Balabanski, Vicky. "Chapter Six: Didache 16 as a Develoopment in Christian Eschatology." Eschatology in the Making: Mark, Matthew, and the Didache. Cambridge: University Press, 1997, 180-205.
Christian eschatology was not only expressed in the biblical texts. Balabanski considers Didache 16 as an example of eschatological development in early Christianity (Balabanski 1997, 180). After presenting the text of the chapter in Greek and in English, Balabanski observes that the consensus of scholars is that Matthew 24 and Didache 16 likely have a common literary source.
Biblical critics tend to see the relationship in terms of the Didachis drawing on source material but with an awareness of the finished version of one or more Synoptic Gospel. The references to synoptic material tend to be allusions rather than quotations (Balabanski 1997, 186). Balabanski makes substantial use of the work of W.-D. Köhler in this regard.

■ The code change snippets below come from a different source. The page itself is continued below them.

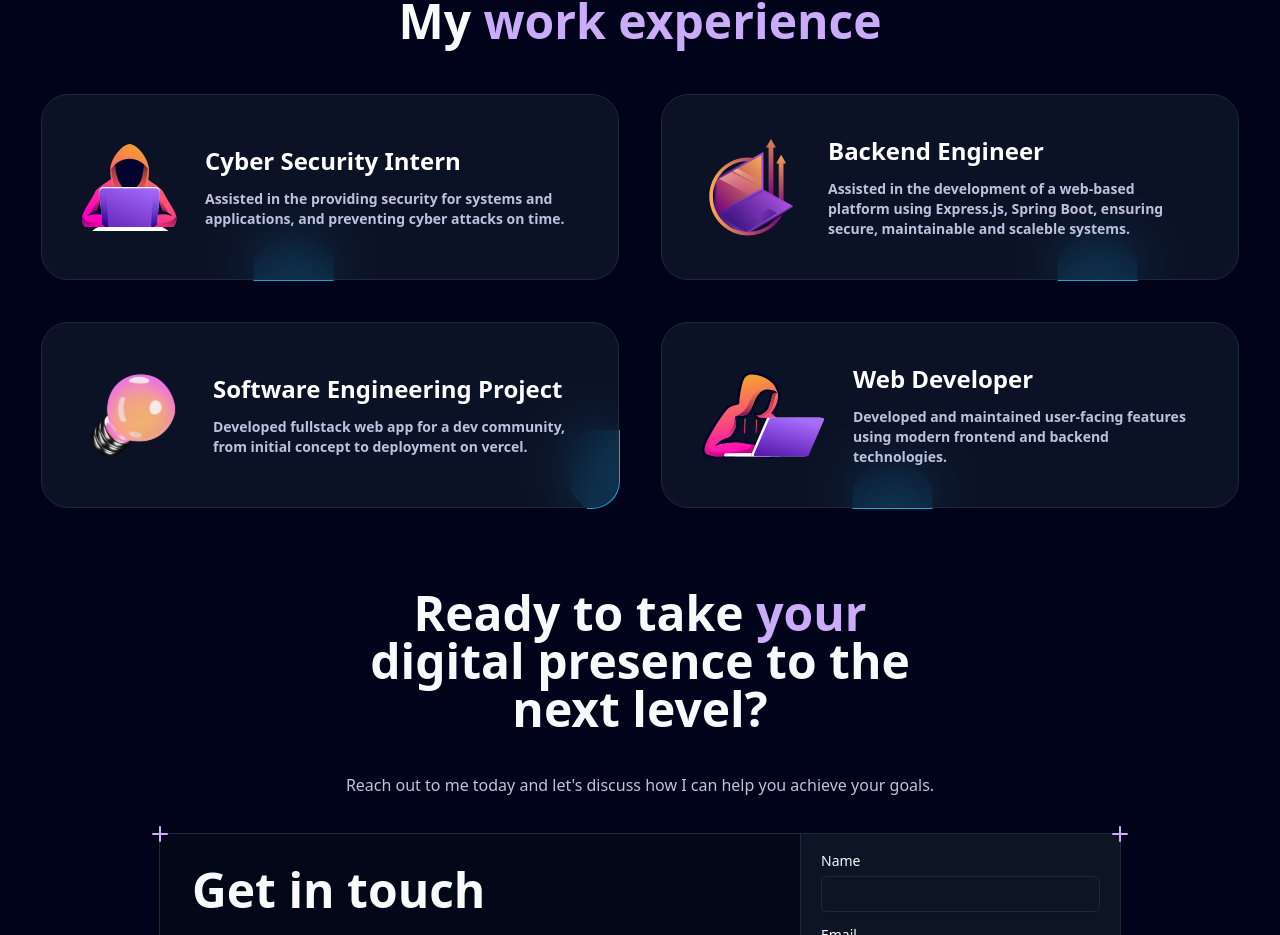
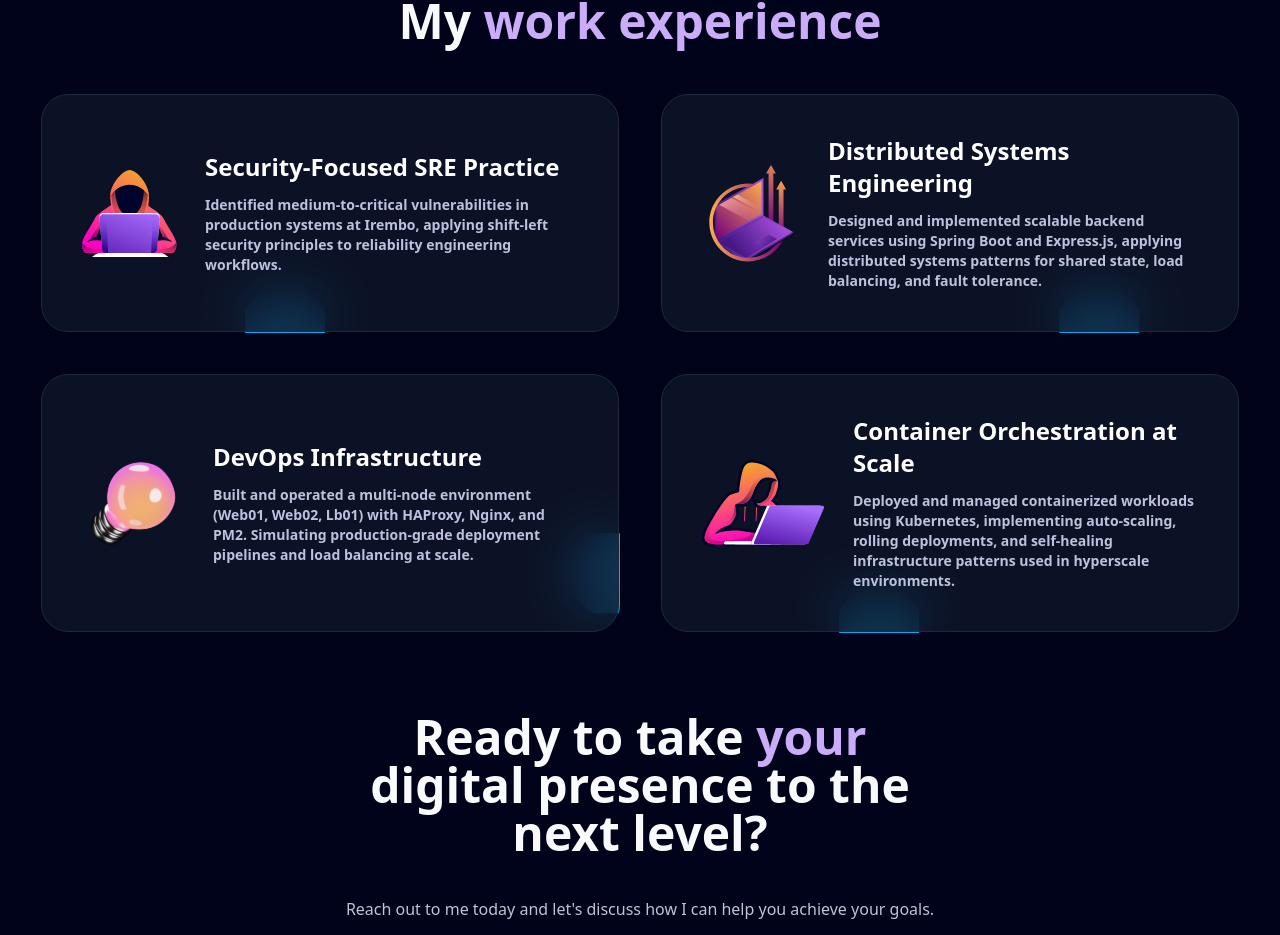
Before and after one commit to iraelie251006/showcase, a Next.js app: page / in a window 1280 px wide. Shown: the part 5687-6622 px from the top of the page. Built offline with nearby package versions, Linux system fonts and the light colour scheme.

Commit message:
Update work experience entries with new titles and descriptions for clarity and relevance

```diff
--- a/data/index.ts
+++ b/data/index.ts
@@ -107,29 +107,29 @@ export const navItems = [
   export const workExperience = [
     {
       id: 1,
-      title: "Cyber Security Intern",
-      desc: "Assisted in the providing security for systems and applications, and preventing cyber attacks on time.",
+      title: "Security-Focused SRE Practice",
+      desc: "Identified medium-to-critical vulnerabilities in production systems at Irembo, applying shift-left security principles to reliability engineering workflows.",
       className: "md:col-span-2",
       thumbnail: "/exp1.svg",
     },
     {
       id: 2,
-      title: "Backend Engineer",
-      desc: "Assisted in the development of a web-based platform using Express.js, Spring Boot, ensuring secure, maintainable and scaleble systems.",
+      title: "Distributed Systems Engineering",
+      desc: "Designed and implemented scalable backend services using Spring Boot and Express.js, applying distributed systems patterns for shared state, load balancing, and fault tolerance.",
       className: "md:col-span-2", // change to md:col-span-2
       thumbnail: "/exp2.svg",
     },
     {
       id: 3,
-      title: "Software Engineering Project",
-      desc: "Developed fullstack web app for a dev community, from initial concept to deployment on vercel.",
+      title: "DevOps Infrastructure",
+      desc: "Built and operated a multi-node environment (Web01, Web02, Lb01) with HAProxy, Nginx, and PM2. Simulating production-grade deployment pipelines and load balancing at scale.",
       className: "md:col-span-2", // change to md:col-span-2
       thumbnail: "/exp3.svg",
     },
     {
       id: 4,
-      title: "Web Developer",
-      desc: "Developed and maintained user-facing features using modern frontend and backend technologies.",
+      title: "Container Orchestration at Scale",
+      desc: "Deployed and managed containerized workloads using Kubernetes, implementing auto-scaling, rolling deployments, and self-healing infrastructure patterns used in hyperscale environments.",
       className: "md:col-span-2",
       thumbnail: "/exp4.svg",
     },
```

Balabanski asks whether the overall structure and the logical patterns of Didache 16 might show a clear influence from Matthew 24 (Balabanski 1997, 191). The opening passage of each shows an emphasis on paraenesis. Both texts show an interest in the community as a whole (Balabanski 1997, 192). After this point, however, around Matthew 24:15 and Didache 16:4c, the parallel structure is less clear. However, Balabanski continues to find conceptual and structural elements which suggest a knowledge of Matthew 24 (Balabanski 1997, 194).
Köhler further argues that the Didache frequently draws on traditions which are not found in Synoptic materials (Balabanski 1997, 195). Balabanski questions the use of a common source in this case, as it would lead to the question of why each author selected different elements to use while consulting the same source (Balabanski 1997, 196).
In the end, Balabanski understands the Didache as an attempt to comment on current situations, using text and ideas from the Gospels but not as any attempt to rplace them. Therefore, ideas could be drawn from many sources, and it would not be necessary to provide every logical detail. "Its very selectivity presupposes the continued use of the Gospel, and implies that its function was to serve as an adjunct" (Balabanski 1997, 197, emphasis hers). To explore this idea Balabanski evaluates the idea of Didache 16 on the basis of the interest of different passages. For instance, the passage opens with a command to "watch." This watching is not in order to notice the Lord's coming, but to be careful of one's way of life. Both meanings can be found in the biblical texts (Balabanski 1997, 198). The interpetation here suggests the Didache does not take a primary interest in an unexpected second coming of Christ.